Philip Mechanicus - Photographer
Exhibition: 24 May – 27 Oct 2013
Thu 23 May
Jewish Historical Museum
Nieuwe Amstelstraat 1
1011 PL Amsterdam
Exhibition: 24 May to 27 October 2013
The first exhibition to survey the work of the Amsterdam photographer Philip Mechanicus will open at the Jewish Historical Museum on 24 May. The exhibition offers an overview of Mechanicus’s many-faceted photographic work. Along with many portraits of writers, actors, and artists, it includes street photographs that he took in and around Waterlooplein in Amsterdam, as well as examples of his independent work and commercial photography.
Philip Mechanicus (1936–2005) developed a unique personal style over his career as a photographer, showing an almost un-Dutch fascination with aesthetics, form and structure.

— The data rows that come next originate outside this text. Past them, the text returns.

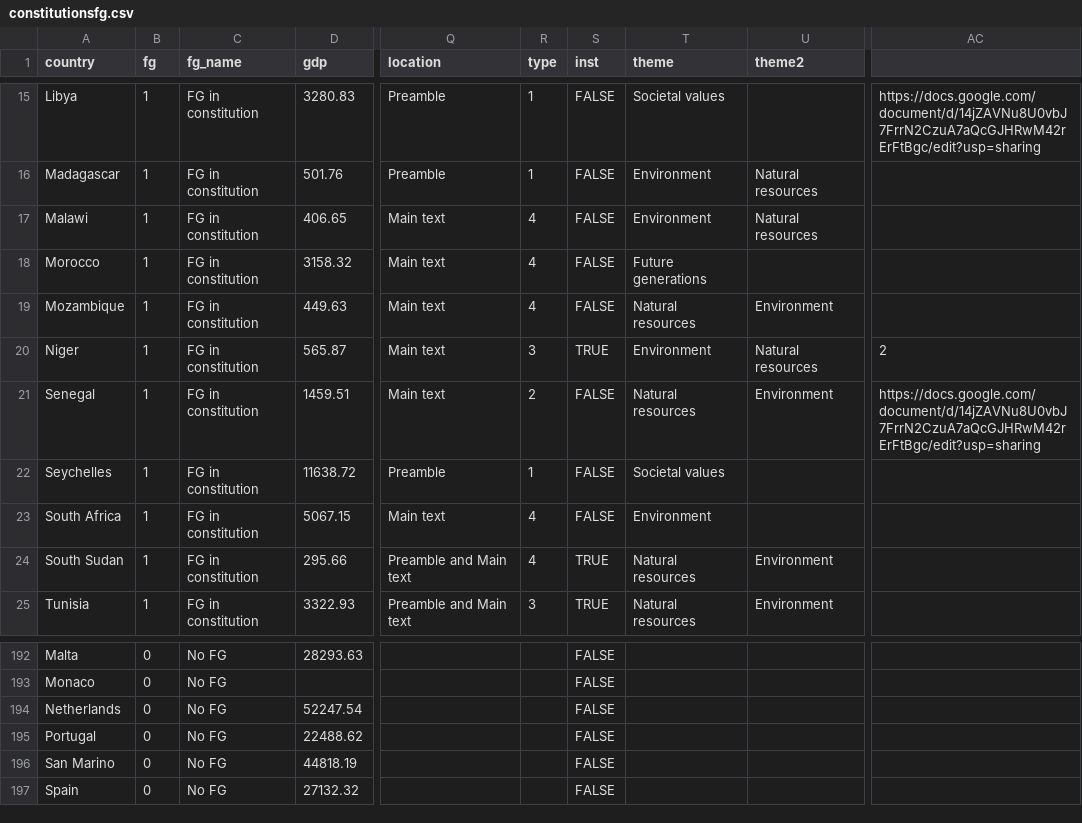
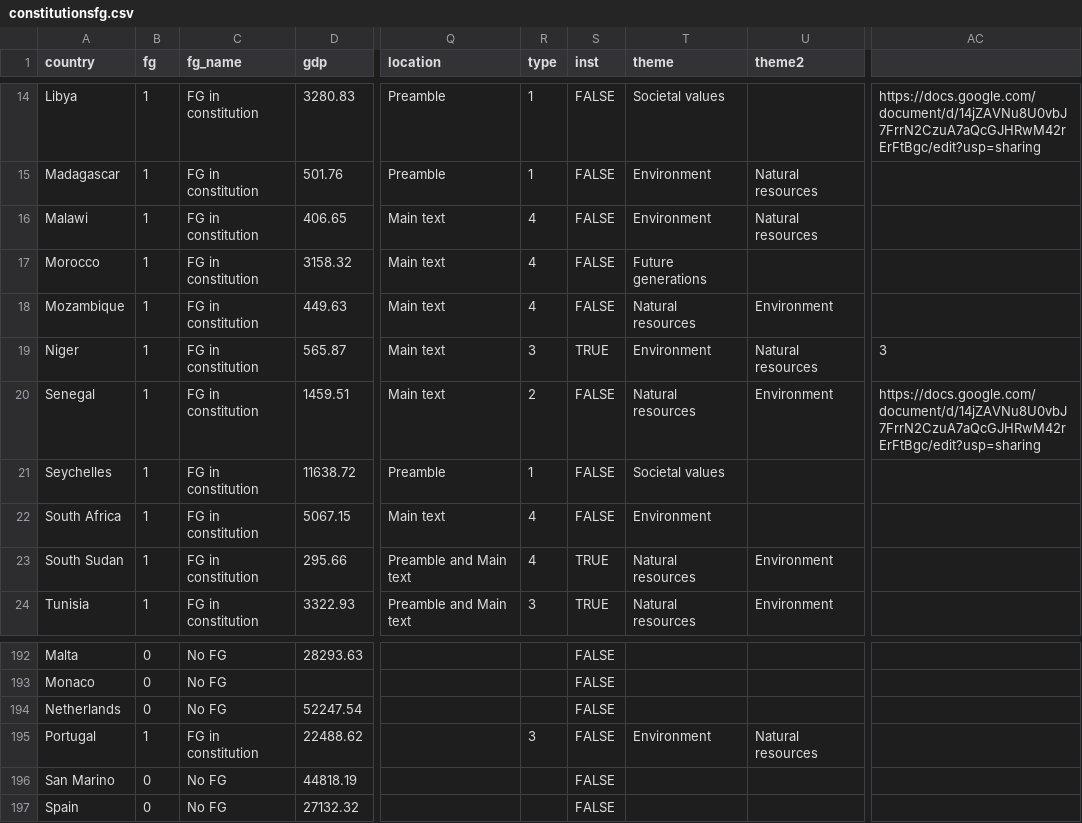
Before and after one commit to araujore/constitutionsfg, a CSV file: constitutionsfg.csv, drawn as a sheet; only a part is shown, gaps mark what is left out; addresses are those after the commit; the diff covers the shown part only; the diff names each change by its address in the sheet, - before the commit and + after, or states it on an @@ line.

```diff
--- a/constitutionsfg.csv
+++ b/constitutionsfg.csv
-AC19: 2
+AC19: 3
-B195 (fg): 0
+B195 (fg): 1
-C195 (fg_name): No FG
+C195 (fg_name): FG in constitution
-R195 (type): (empty)
+R195 (type): 3
-T195 (theme): (empty)
+T195 (theme): Environment
-U195 (theme2): (empty)
+U195 (theme2): Natural resources
```
Also changed, not shown: 2 added rows, 2 removed rows and 13 edited cells elsewhere in this file.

Mechanicus was best known for his black-and-white portraits of figures from the cultural world, such as Matthijs van Nieuwkerk, Marlene Dumas and Remco Campert. In a time when snapshot-like portrait photographs were all the rage, these austere, posed studio portraits became his trademark. From the 1960s onwards, his photographs were published frequently in leading newspapers and magazines, such as Hollands Diep and NRC Handelsblad.
Mechanicus grew up in Amsterdam’s old Jewish quarter. Thanks to his parents’ mixed marriage, they and their children – Philip and his four sisters – survived the war. Philip’s mother came from Germany and was not Jewish. Young Philip took an evening course at Amsterdam’s school of applied arts (now the Gerrit Rietveld Academie) and received his photographic training from 1956 to 1959 as an assistant to the photographer Ad Windig. After that, he rapidly established his reputation as an independent photographer, with many assignments in the areas of journalism, advertising, portraiture, and exhibitions. In 1965, he won the City of Amsterdam’s Photo Prize.
In the late 1950s and early 60s, Mechanicus took many photographs in the Waterlooplein neighbourhood where he had grown up, wandering the streets there for hours at a time with a borrowed Rolleiflex camera. He had an eye for the melancholy atmosphere of the deserted streets, but also for the high spirits of the children at play there, for whom the ruined neighbourhood and its heaps of rubble formed the ideal playground. It was not until many years later, in the 1980s and 90s, that Mechanicus presented some of these street photographs to the public, and even now a large number have never been exhibited or published.
The exhibition consists of around 150 photographs, mainly vintage prints, from the collections of the Jewish Historical Museum, the Maria Austria Instituut, the writer K. Schippers (a very close friend of Mechanicus’s), Maarten van Haaff (Mechanicus’s assistant), and others. This exhibition is a joint production of the Jewish Historical Museum, the Stichting Philip Mechanicus, and the Maria Austria Instituut.
The publishing house of Lubberhuizen has produced the accompanying photo book Het straatjongens book (‘The street urchins’ book’), with some 70 photos of children in the streets of Amsterdam, taken by Philip Mechanicus in the 1950s and 60s. It includes an introduction (in Dutch) by the writer Auke Kok. The price of the book is €12.95.